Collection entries
_ _ _
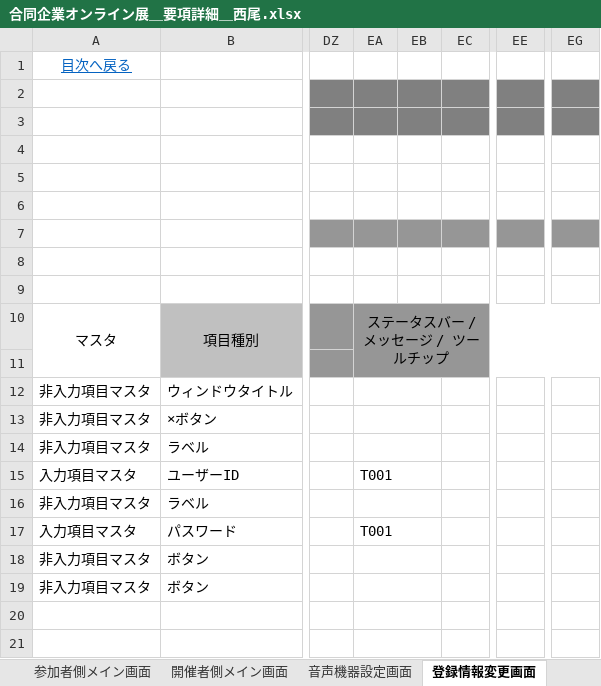
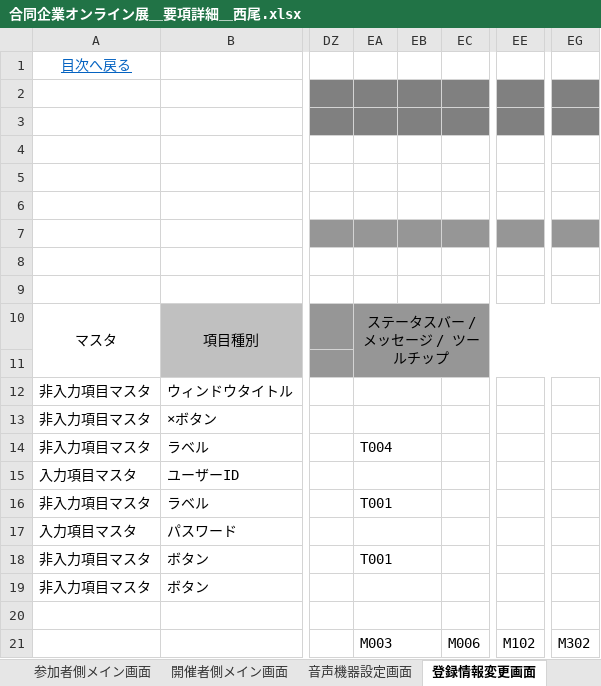
Before and after one commit to miyazaki026/git04, an Excel workbook: 合同企業オンライン展＿要項詳細＿西尾.xlsx, sheet 登録情報変更画面, drawn as a sheet; only a part is shown, gaps mark what is left out; values as stored, in another font and other column widths than the file's, no borders; the diff names each change by its address in the sheet, - before the commit and + after, or states it on an @@ line.

```diff
--- a/合同企業オンライン展＿要項詳細＿西尾.xlsx (sheet 登録情報変更画面)
+++ b/合同企業オンライン展＿要項詳細＿西尾.xlsx (sheet 登録情報変更画面)
-EA14: (empty)
+EA14: T004
-EA15: T001
+EA15: (empty)
-EA16: (empty)
+EA16: T001
-EA17: T001
+EA17: (empty)
-EA18: (empty)
+EA18: T001
-EA21: (empty)
+EA21: M003
-EC21: (empty)
+EC21: M006
-EE21: (empty)
+EE21: M102
-EG21: (empty)
+EG21: M302
```
Also changed, not shown: sheet 説明会ブース内, sheet 開催者側メイン画面, sheet ログアウト画面, sheet ログイン失敗画面, sheet アカウント登録画面, sheet ログイン画面, 6 more sheets.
_ _ _
- _Instructions to follow_:
Report only the number of lines in the data above that contain "shown".

- _Response below_:
2